I hear the logic and understand the physiology, but that really has to be balanced against the extra time, and complexity of lifting someone horizontally--which is virtually impossible with the number of crew and equipment normally available on cruising sailboats. The number of victims who are in that narrow band where they will experience a dramatically better outcome ONLY because they were lifted horizontally, is really small.
If this is really the RYA's standard recommendation for routine MOB recovery, in my opinion, it is unrealistic and impractical--no matter how valid its theoretical benefits. I'd expect better, and more practical, advice from them.
Think about this. It is way more complex than just lifting someone with two lines... if you attach one at the chest, where to you attach the other? How many people does this take to rig and execute?
In any man-overboard situation, rapid recovery will trump perfect technique--every time.
Any halyard on an Amel is capable of lifting someone out of the water, and any of the winches, manual or electric, will give enough power to lift someone two or three meters.
I have had the valuable experience of participating in an organized evaluation of man-overboard recovery techniques as the "volunteer" in the water who had to be lifted into the boat by a variety of techniques. It is not easy with a short handed crew and a victim who might not be able to offer much assistance themselves.
If there is only one person left on board, I would not recommend using the mizzen boom as a lifting crane unless the victim is alert and fully functional. The danger is if the boat is rolling at all, a person hanging off the end of the boom will swing wildly from side to side, unless they can hold on to something, or someone is on deck can restrain the boom's swing. Maybe you could rig something up, but that would just take more time.The person at the winch in the cockpit is also out of visual and easy auditory contact with the victim.
It really is an easy ride up out of the water on any mast top halyard in a lifesling, or even just in a bowline. Just remember, have the victim face in toward the boat so the lifting halyard is between their head and the hull. This was an important lesson learned, if the victim is face out, the back of his head bangs against the hull as he is lifted. Unless someone is there at the rail to hold them, do not lift them all the way over the liferails with the halyard, even in calm conditions they will pendulum around wildly.
SOOO much depends on the conditions, the strength and number of remaining crew, and especially the condition of the victim. Are they conscious? Hypothermic? Wearing a lifejacket? A harness? Are they panicked?
We found a lifesling to be a valuable tool to lift someone. It was easy to get into, even for a victim with restricted mobility, and was simple for the crew onboard to reach and attach to.
If there are two crew left aboard, it might be best to use a mizzen halyard to lift/slide a marginally conscious person up the slope of the reverse transom, if the boat is not pitching too badly.
If there is one person left onboard, and the victim in the water is incapable of helping in any meaningful way, there are no sure-fire solutions in rough conditions. It is a situation I hope I never have to deal with.

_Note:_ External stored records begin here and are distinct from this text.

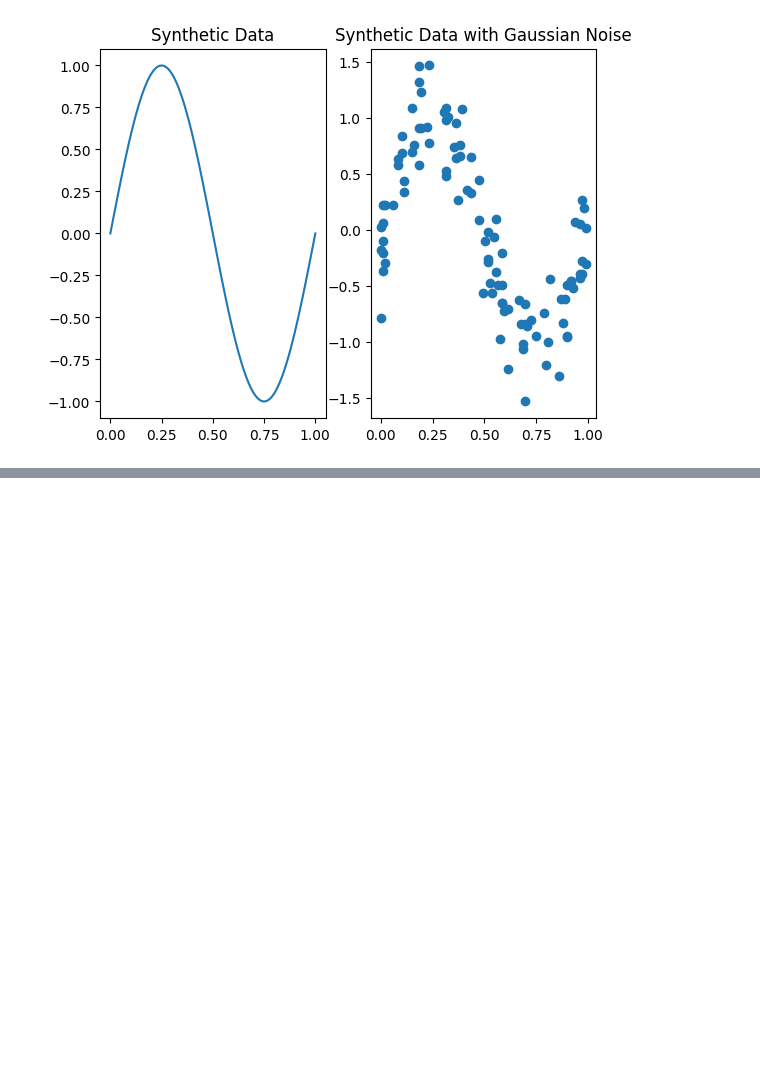
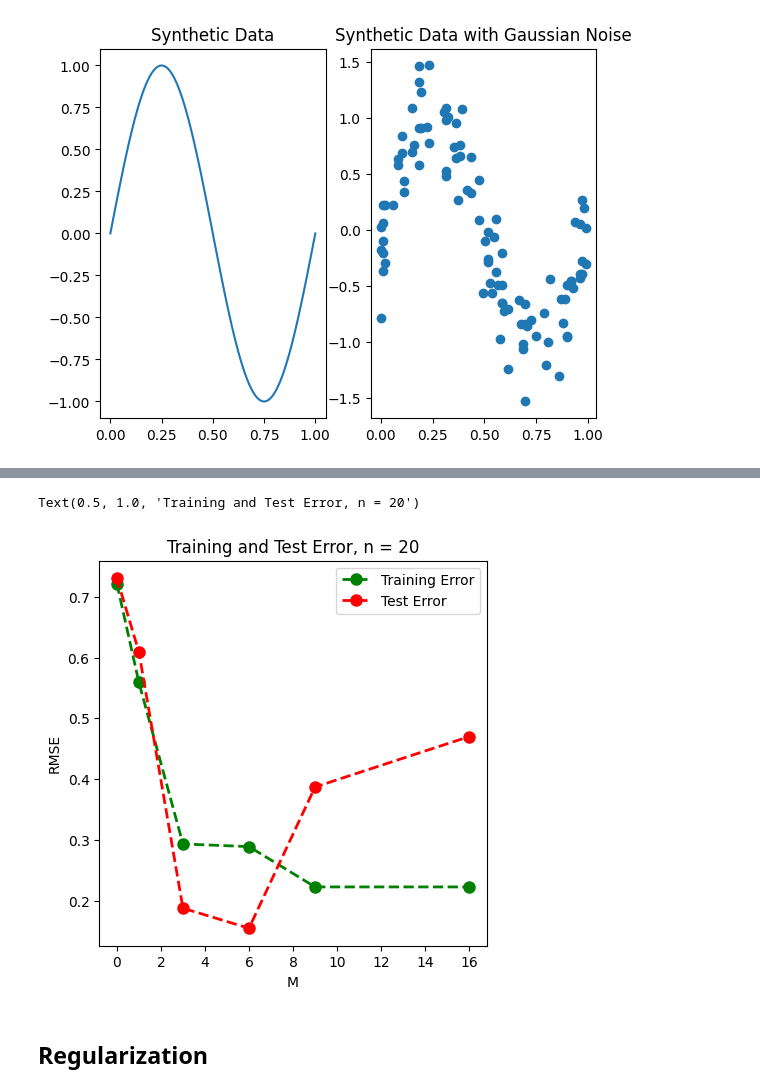
Before and after one commit to tsumannai/personal_learning_notebook, a Jupyter notebook: Pattern_Recognition_and_Machine_Learning/1.1_Polynomical_Curve_Fitting/Polynomial_Curve_Fitting.ipynb, the cells around one changed output, grey strips where cells are left out. Drawn from its saved outputs; the diff is of its cells as text; code cells hidden in the pictures; blank space fills up the shorter version.

```diff
--- a/Pattern_Recognition_and_Machine_Learning/1.1_Polynomical_Curve_Fitting/Polynomial_Curve_Fitting.ipynb
+++ b/Pattern_Recognition_and_Machine_Learning/1.1_Polynomical_Curve_Fitting/Polynomial_Curve_Fitting.ipynb
@@ -83,0 +125,2 @@ array([[1.        , 0.6969697 , 0.5959596 , ..., 0.01234568, 0.01683502,
+# %%
+df_error = pd.DataFrame(error).rename({0:'M',1:'Training',2:'Test'}, axis = 1)
@@ -83,0 +140,18 @@ array([[1.        , 0.6969697 , 0.5959596 , ..., 0.01234568, 0.01683502,
+# %%
+fig, ax = plt.subplots(1,1)
+fig.set_size_inches(5,5)
+ax.plot(df_error['M'], df_error['Training'], color='green', marker='o', linestyle='dashed',
+     linewidth=2, markersize=8, label = 'Training Error')
+
+ax.plot(df_error['M'], df_error['Test'], color='red', marker='o', linestyle='dashed',
+     linewidth=2, markersize=8, label = 'Test Error')
+ax.legend()
+ax.set_xlabel('M')
+ax.set_ylabel('RMSE')
+ax.set_title('Training and Test Error, n = 20')
+# fig.tight_layout()
+# %% [output]
+Text(0.5, 1.0, 'Training and Test Error, n = 20')
+[figure, added]
+# %% [markdown]
+## Regularization
```
Also changed, not shown: parts of 13 cells of this notebook.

Finally... most inflatable lifevests have a serious design flaw. When inflated it is impossible for the rescue crew or the victim to attach a line to the lifting harness because the attachment point is buried and inaccessible below the inflated bladders. With many of them, there is no provision AT ALL for snagging the person in the water with a boathook to hold them alongside.
Moraine Cay, Abacos, Bahamas